■ **Exercise goal**
Print every entry exactly as written and exclude all images.

Stored records
'''

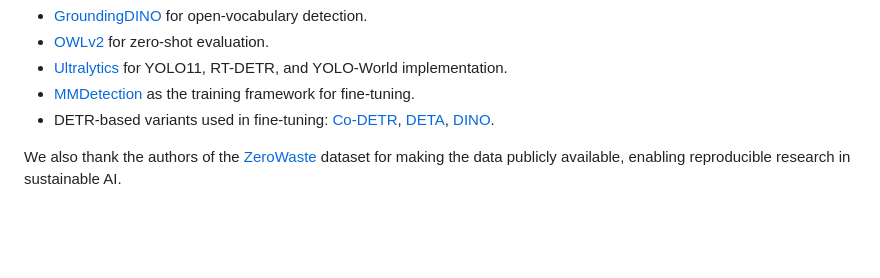
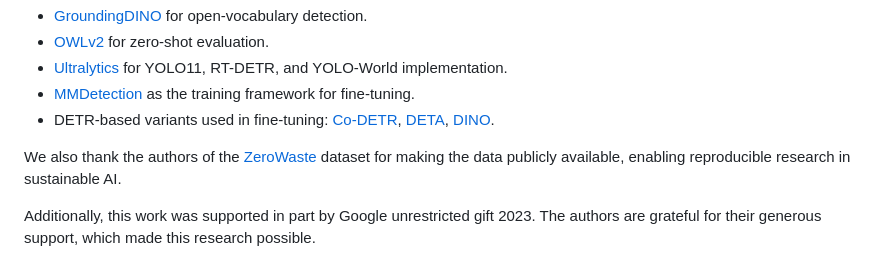
Before and after one commit to h-abid97/robust-waste-detection, a Markdown page: README.md, the part around the change. GitHub-like rendering; blank space fills up the shorter version.

Commit message:
Updated acknowldgements section in README.md

```diff
--- a/README.md
+++ b/README.md
@@ -372,3 +372,5 @@ We used the following open-source codebases in our work and gratefully acknowled
 - DETR-based variants used in fine-tuning: [Co-DETR](https://github.com/Sense-X/Co-DETR), [DETA](https://github.com/gaopengcuhk/DETA), [DINO](https://github.com/IDEACVR/DINO).
 
 We also thank the authors of the [ZeroWaste](https://github.com/dbash/zerowaste/) dataset for making the data publicly available, enabling reproducible research in sustainable AI.
+
+Additionally, this work was supported in part by Google unrestricted gift 2023. The authors are grateful for their generous support, which made this research possible.
```
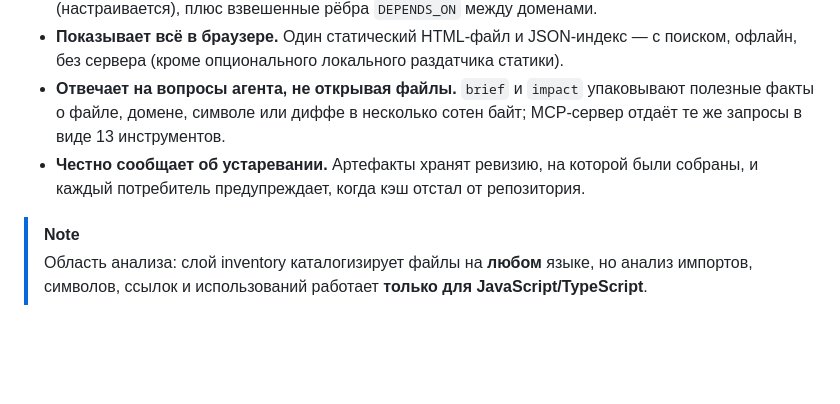
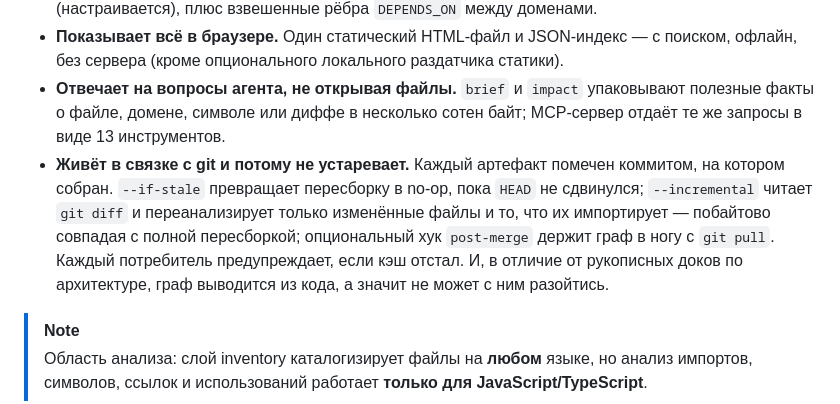
Before and after one commit to zvitaly7/codegraph, a Markdown page: README.ru.md, the part around the change. Rendered like a GitHub page; blank space fills up the shorter version.

```diff
--- a/README.ru.md
+++ b/README.ru.md
@@ -25,7 +25,7 @@
 - **Группирует код по доменам.** Семантический слой, выводимый из структуры каталогов (настраивается), плюс взвешенные рёбра `DEPENDS_ON` между доменами.
 - **Показывает всё в браузере.** Один статический HTML-файл и JSON-индекс — с поиском, офлайн, без сервера (кроме опционального локального раздатчика статики).
 - **Отвечает на вопросы агента, не открывая файлы.** `brief` и `impact` упаковывают полезные факты о файле, домене, символе или диффе в несколько сотен байт; MCP-сервер отдаёт те же запросы в виде 13 инструментов.
-- **Честно сообщает об устаревании.** Артефакты хранят ревизию, на которой были собраны, и каждый потребитель предупреждает, когда кэш отстал от репозитория.
+- **Живёт в связке с git и потому не устаревает.** Каждый артефакт помечен коммитом, на котором собран. `--if-stale` превращает пересборку в no-op, пока `HEAD` не сдвинулся; `--incremental` читает `git diff` и переанализирует только изменённые файлы и то, что их импортирует — побайтово совпадая с полной пересборкой; опциональный хук `post-merge` держит граф в ногу с `git pull`. Каждый потребитель предупреждает, если кэш отстал. И, в отличие от рукописных доков по архитектуре, граф выводится из кода, а значит не может с ним разойтись.
 
 > [!NOTE]
 > Область анализа: слой inventory каталогизирует файлы на **любом** языке, но анализ импортов, символов, ссылок и использований работает **только для JavaScript/TypeScript**.
```
Also changed, not shown: README.md (+1 -1 lines).
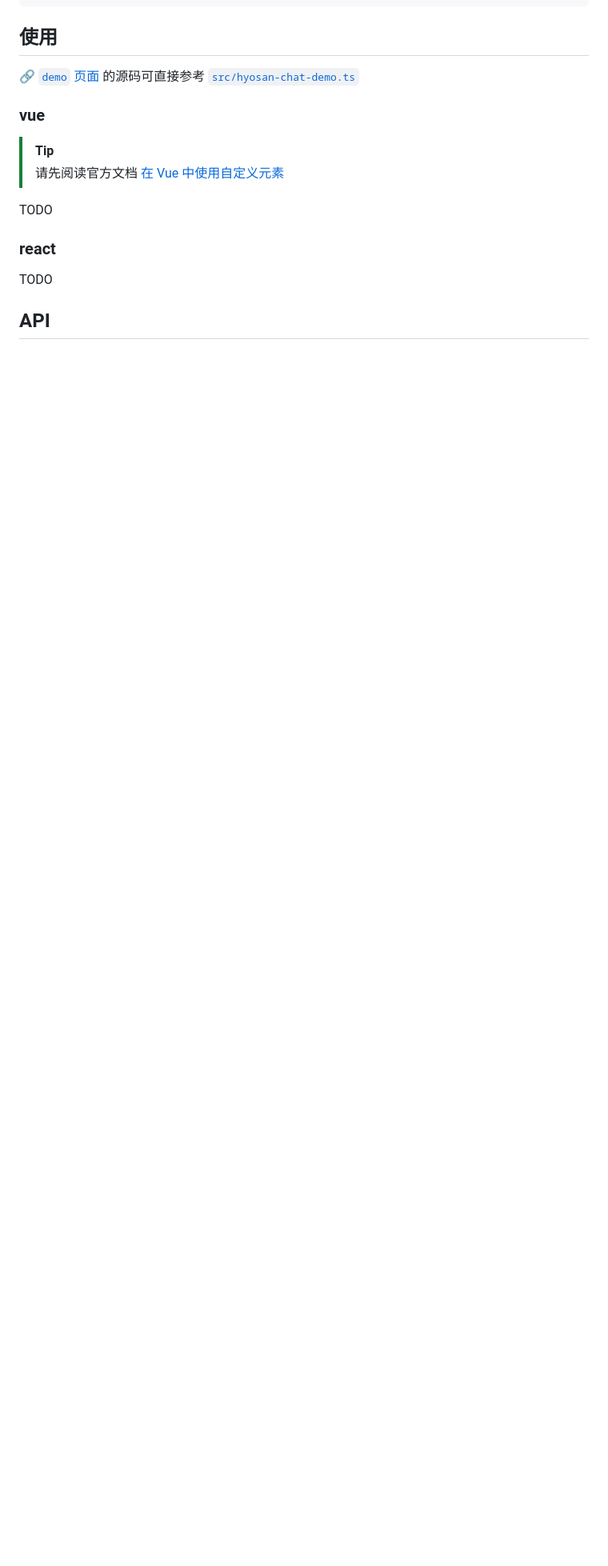
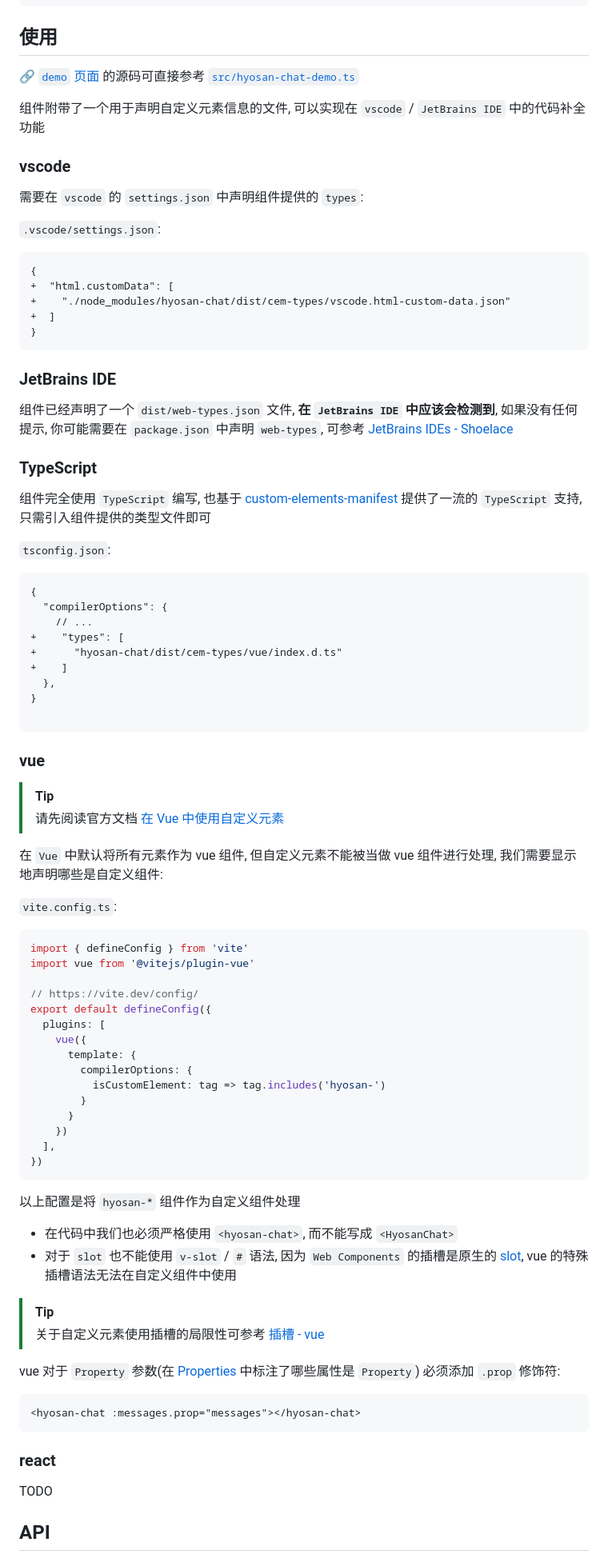
Before and after one commit to SublimeCT/hyosan-chat, a Markdown page: README.md, the part around the change. Shown: that part at 80% size. Rendered like a GitHub page; blank space fills up the shorter version.

````diff
--- a/README.md
+++ b/README.md
@@ -31,11 +31,77 @@ pnpm i git+https://github.com/SublimeCT/hyosan-chat.git#main
 ## 使用
 [🔗 `demo` 页面](https://snazzy-khapse-06e16b.netlify.app/) 的源码可直接参考 [`src/hyosan-chat-demo.ts`](./src/hyosan-chat-demo.ts)
 
+组件附带了一个用于声明自定义元素信息的文件, 可以实现在 `vscode` / `JetBrains IDE` 中的代码补全功能
+
+### vscode
+需要在 `vscode` 的 `settings.json` 中声明组件提供的 `types`:
+
+`.vscode/settings.json`:
+```diff
+{
++  "html.customData": [
++    "./node_modules/hyosan-chat/dist/cem-types/vscode.html-custom-data.json"
++  ]
+}
+```
+
+### JetBrains IDE
+组件已经声明了一个 `dist/web-types.json` 文件, **在 `JetBrains IDE` 中应该会检测到**, 如果没有任何提示, 你可能需要在 `package.json` 中声明 `web-types`, 可参考 [JetBrains IDEs - Shoelace](https://shoelace.style/getting-started/usage#jetbrains-ides)
+
+### TypeScript
+组件完全使用 `TypeScript` 编写, 也基于 [custom-elements-manifest](https://custom-elements-manifest.open-wc.org/) 提供了一流的 `TypeScript` 支持, 只需引入组件提供的类型文件即可
+
+`tsconfig.json`:
+```diff
+{
+  "compilerOptions": {
+    // ...
++    "types": [
++      "hyosan-chat/dist/cem-types/vue/index.d.ts"
++    ]
+  },
+}
+
+```
+
 ### vue
 > [!TIP]
 > 请先阅读官方文档 [在 Vue 中使用自定义元素](https://cn.vuejs.org/guide/extras/web-components#using-custom-elements-in-vue)
 
-TODO
+在 `Vue` 中默认将所有元素作为 vue 组件, 但自定义元素不能被当做 vue 组件进行处理, 我们需要显示地声明哪些是自定义组件:
+
+`vite.config.ts`:
+```typescript
+import { defineConfig } from 'vite'
+import vue from '@vitejs/plugin-vue'
+
+// https://vite.dev/config/
+export default defineConfig({
+  plugins: [
+    vue({
+      template: {
+        compilerOptions: {
+          isCustomElement: tag => tag.includes('hyosan-')
+        }
+      }
+    })
+  ],
+})
+```
+
+以上配置是将 `hyosan-*` 组件作为自定义组件处理
+
+- 在代码中我们也必须严格使用 `<hyosan-chat>`, 而不能写成 `<HyosanChat>`
+- 对于 `slot` 也不能使用 `v-slot` / `#` 语法, 因为 `Web Components` 的插槽是原生的 [slot](https://developer.mozilla.org/zh-CN/docs/Web/HTML/Element/slot), vue 的特殊插槽语法无法在自定义组件中使用
+
+> [!TIP]
+> 关于自定义元素使用插槽的局限性可参考 [插槽 - vue](https://cn.vuejs.org/guide/extras/web-components.html#slots)
+
+vue 对于 `Property` 参数(在 [Properties](#properties) 中标注了哪些属性是 `Property`) 必须添加 `.prop` 修饰符:
+
+```html
+<hyosan-chat :messages.prop="messages"></hyosan-chat>
+```
 
 ### react
 TODO
````
Also changed, not shown: hyosan-chat-vue-attr-completion.png (added), hyosan-chat-vue-tag-completion.png (added), 5 other files.
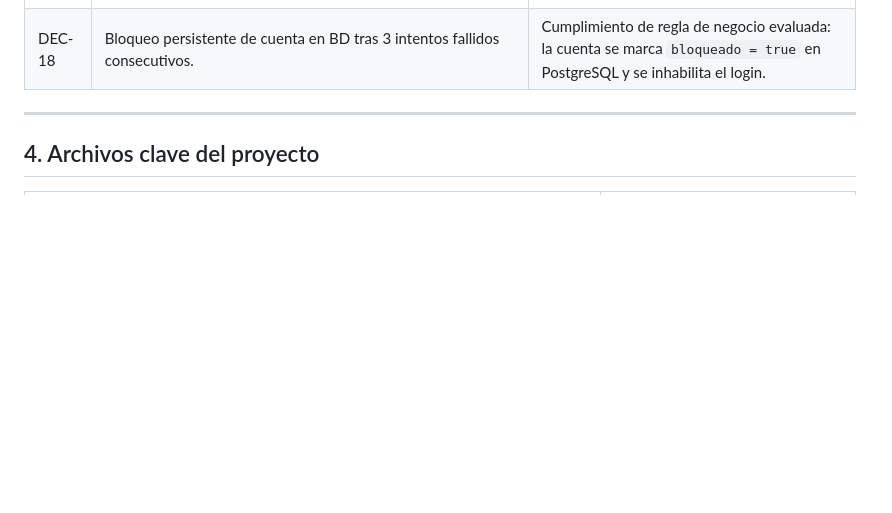
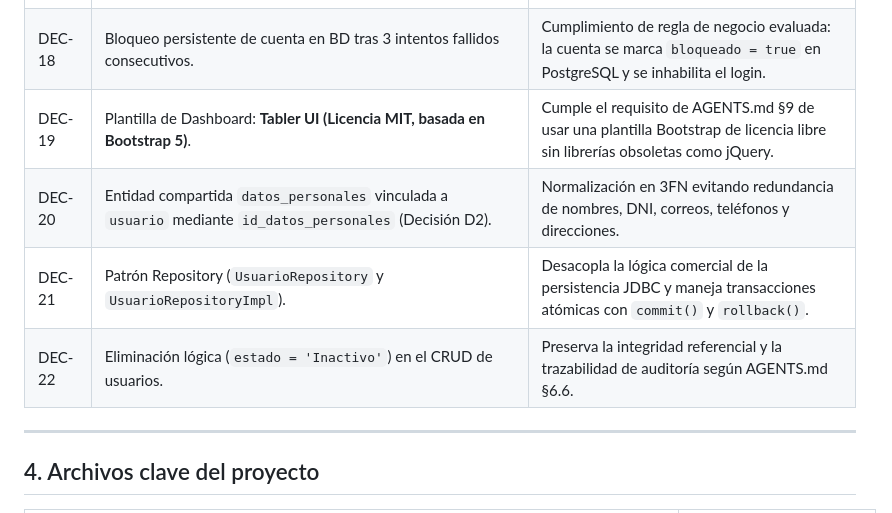
Before and after one commit to littledanie/Proyecto_POO_II, a Markdown page: PROGRESO.md, the part around one of its changes. GitHub-like rendering; blank space fills up the shorter version.

```diff
--- a/PROGRESO.md
+++ b/PROGRESO.md
@@ -65,6 +65,10 @@
 | DEC-16 | BCrypt (`jbcrypt:0.4`) con factor de costo 12 para todas las contraseñas en BD. | Cumplimiento estricto de seguridad: sal criptográfica aleatoria, jamás texto plano. |
 | DEC-17 | Generación de hashes reales mediante `SeedUsuarios` a partir de datos canónicos. | Se prohíbe pegar hashes simulados; los 6 usuarios de prueba se generaron computacionalmente con BCrypt. |
 | DEC-18 | Bloqueo persistente de cuenta en BD tras 3 intentos fallidos consecutivos. | Cumplimiento de regla de negocio evaluada: la cuenta se marca `bloqueado = true` en PostgreSQL y se inhabilita el login. |
+| DEC-19 | Plantilla de Dashboard: **Tabler UI (Licencia MIT, basada en Bootstrap 5)**. | Cumple el requisito de AGENTS.md §9 de usar una plantilla Bootstrap de licencia libre sin librerías obsoletas como jQuery. |
+| DEC-20 | Entidad compartida `datos_personales` vinculada a `usuario` mediante `id_datos_personales` (Decisión D2). | Normalización en 3FN evitando redundancia de nombres, DNI, correos, teléfonos y direcciones. |
+| DEC-21 | Patrón Repository (`UsuarioRepository` y `UsuarioRepositoryImpl`). | Desacopla la lógica comercial de la persistencia JDBC y maneja transacciones atómicas con `commit()` y `rollback()`. |
+| DEC-22 | Eliminación lógica (`estado = 'Inactivo'`) en el CRUD de usuarios. | Preserva la integridad referencial y la trazabilidad de auditoría según AGENTS.md §6.6. |
 
 ---
 
```
Also changed, not shown: other parts of PROGRESO.md (+29 -25 lines), docs/analisis/repository-usuarios.md (added, +282 -0 lines), docs/evidencias/etapa-4.md (added, +70 -0 lines).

'''

■ **Solution for this task**
Before and after one commit to h-abid97/robust-waste-detection, a Markdown page: README.md, the part around the change. GitHub-like rendering; blank space fills up the shorter version.

Commit message:
Updated acknowldgements section in README.md

```diff
--- a/README.md
+++ b/README.md
@@ -372,3 +372,5 @@ We used the following open-source codebases in our work and gratefully acknowled
 - DETR-based variants used in fine-tuning: [Co-DETR](https://github.com/Sense-X/Co-DETR), [DETA](https://github.com/gaopengcuhk/DETA), [DINO](https://github.com/IDEACVR/DINO).
 
 We also thank the authors of the [ZeroWaste](https://github.com/dbash/zerowaste/) dataset for making the data publicly available, enabling reproducible research in sustainable AI.
+
+Additionally, this work was supported in part by Google unrestricted gift 2023. The authors are grateful for their generous support, which made this research possible.
```
Before and after one commit to zvitaly7/codegraph, a Markdown page: README.ru.md, the part around the change. Rendered like a GitHub page; blank space fills up the shorter version.

```diff
--- a/README.ru.md
+++ b/README.ru.md
@@ -25,7 +25,7 @@
 - **Группирует код по доменам.** Семантический слой, выводимый из структуры каталогов (настраивается), плюс взвешенные рёбра `DEPENDS_ON` между доменами.
 - **Показывает всё в браузере.** Один статический HTML-файл и JSON-индекс — с поиском, офлайн, без сервера (кроме опционального локального раздатчика статики).
 - **Отвечает на вопросы агента, не открывая файлы.** `brief` и `impact` упаковывают полезные факты о файле, домене, символе или диффе в несколько сотен байт; MCP-сервер отдаёт те же запросы в виде 13 инструментов.
-- **Честно сообщает об устаревании.** Артефакты хранят ревизию, на которой были собраны, и каждый потребитель предупреждает, когда кэш отстал от репозитория.
+- **Живёт в связке с git и потому не устаревает.** Каждый артефакт помечен коммитом, на котором собран. `--if-stale` превращает пересборку в no-op, пока `HEAD` не сдвинулся; `--incremental` читает `git diff` и переанализирует только изменённые файлы и то, что их импортирует — побайтово совпадая с полной пересборкой; опциональный хук `post-merge` держит граф в ногу с `git pull`. Каждый потребитель предупреждает, если кэш отстал. И, в отличие от рукописных доков по архитектуре, граф выводится из кода, а значит не может с ним разойтись.
 
 > [!NOTE]
 > Область анализа: слой inventory каталогизирует файлы на **любом** языке, но анализ импортов, символов, ссылок и использований работает **только для JavaScript/TypeScript**.
```
Also changed, not shown: README.md (+1 -1 lines).
Before and after one commit to SublimeCT/hyosan-chat, a Markdown page: README.md, the part around the change. Shown: that part at 80% size. Rendered like a GitHub page; blank space fills up the shorter version.

````diff
--- a/README.md
+++ b/README.md
@@ -31,11 +31,77 @@ pnpm i git+https://github.com/SublimeCT/hyosan-chat.git#main
 ## 使用
 [🔗 `demo` 页面](https://snazzy-khapse-06e16b.netlify.app/) 的源码可直接参考 [`src/hyosan-chat-demo.ts`](./src/hyosan-chat-demo.ts)
 
+组件附带了一个用于声明自定义元素信息的文件, 可以实现在 `vscode` / `JetBrains IDE` 中的代码补全功能
+
+### vscode
+需要在 `vscode` 的 `settings.json` 中声明组件提供的 `types`:
+
+`.vscode/settings.json`:
+```diff
+{
++  "html.customData": [
++    "./node_modules/hyosan-chat/dist/cem-types/vscode.html-custom-data.json"
++  ]
+}
+```
+
+### JetBrains IDE
+组件已经声明了一个 `dist/web-types.json` 文件, **在 `JetBrains IDE` 中应该会检测到**, 如果没有任何提示, 你可能需要在 `package.json` 中声明 `web-types`, 可参考 [JetBrains IDEs - Shoelace](https://shoelace.style/getting-started/usage#jetbrains-ides)
+
+### TypeScript
+组件完全使用 `TypeScript` 编写, 也基于 [custom-elements-manifest](https://custom-elements-manifest.open-wc.org/) 提供了一流的 `TypeScript` 支持, 只需引入组件提供的类型文件即可
+
+`tsconfig.json`:
+```diff
+{
+  "compilerOptions": {
+    // ...
++    "types": [
++      "hyosan-chat/dist/cem-types/vue/index.d.ts"
++    ]
+  },
+}
+
+```
+
 ### vue
 > [!TIP]
 > 请先阅读官方文档 [在 Vue 中使用自定义元素](https://cn.vuejs.org/guide/extras/web-components#using-custom-elements-in-vue)
 
-TODO
+在 `Vue` 中默认将所有元素作为 vue 组件, 但自定义元素不能被当做 vue 组件进行处理, 我们需要显示地声明哪些是自定义组件:
+
+`vite.config.ts`:
+```typescript
+import { defineConfig } from 'vite'
+import vue from '@vitejs/plugin-vue'
+
+// https://vite.dev/config/
+export default defineConfig({
+  plugins: [
+    vue({
+      template: {
+        compilerOptions: {
+          isCustomElement: tag => tag.includes('hyosan-')
+        }
+      }
+    })
+  ],
+})
+```
+
+以上配置是将 `hyosan-*` 组件作为自定义组件处理
+
+- 在代码中我们也必须严格使用 `<hyosan-chat>`, 而不能写成 `<HyosanChat>`
+- 对于 `slot` 也不能使用 `v-slot` / `#` 语法, 因为 `Web Components` 的插槽是原生的 [slot](https://developer.mozilla.org/zh-CN/docs/Web/HTML/Element/slot), vue 的特殊插槽语法无法在自定义组件中使用
+
+> [!TIP]
+> 关于自定义元素使用插槽的局限性可参考 [插槽 - vue](https://cn.vuejs.org/guide/extras/web-components.html#slots)
+
+vue 对于 `Property` 参数(在 [Properties](#properties) 中标注了哪些属性是 `Property`) 必须添加 `.prop` 修饰符:
+
+```html
+<hyosan-chat :messages.prop="messages"></hyosan-chat>
+```
 
 ### react
 TODO
````
Also changed, not shown: hyosan-chat-vue-attr-completion.png (added), hyosan-chat-vue-tag-completion.png (added), 5 other files.
Before and after one commit to littledanie/Proyecto_POO_II, a Markdown page: PROGRESO.md, the part around one of its changes. GitHub-like rendering; blank space fills up the shorter version.

```diff
--- a/PROGRESO.md
+++ b/PROGRESO.md
@@ -65,6 +65,10 @@
 | DEC-16 | BCrypt (`jbcrypt:0.4`) con factor de costo 12 para todas las contraseñas en BD. | Cumplimiento estricto de seguridad: sal criptográfica aleatoria, jamás texto plano. |
 | DEC-17 | Generación de hashes reales mediante `SeedUsuarios` a partir de datos canónicos. | Se prohíbe pegar hashes simulados; los 6 usuarios de prueba se generaron computacionalmente con BCrypt. |
 | DEC-18 | Bloqueo persistente de cuenta en BD tras 3 intentos fallidos consecutivos. | Cumplimiento de regla de negocio evaluada: la cuenta se marca `bloqueado = true` en PostgreSQL y se inhabilita el login. |
+| DEC-19 | Plantilla de Dashboard: **Tabler UI (Licencia MIT, basada en Bootstrap 5)**. | Cumple el requisito de AGENTS.md §9 de usar una plantilla Bootstrap de licencia libre sin librerías obsoletas como jQuery. |
+| DEC-20 | Entidad compartida `datos_personales` vinculada a `usuario` mediante `id_datos_personales` (Decisión D2). | Normalización en 3FN evitando redundancia de nombres, DNI, correos, teléfonos y direcciones. |
+| DEC-21 | Patrón Repository (`UsuarioRepository` y `UsuarioRepositoryImpl`). | Desacopla la lógica comercial de la persistencia JDBC y maneja transacciones atómicas con `commit()` y `rollback()`. |
+| DEC-22 | Eliminación lógica (`estado = 'Inactivo'`) en el CRUD de usuarios. | Preserva la integridad referencial y la trazabilidad de auditoría según AGENTS.md §6.6. |
 
 ---
 
```
Also changed, not shown: other parts of PROGRESO.md (+29 -25 lines), docs/analisis/repository-usuarios.md (added, +282 -0 lines), docs/evidencias/etapa-4.md (added, +70 -0 lines).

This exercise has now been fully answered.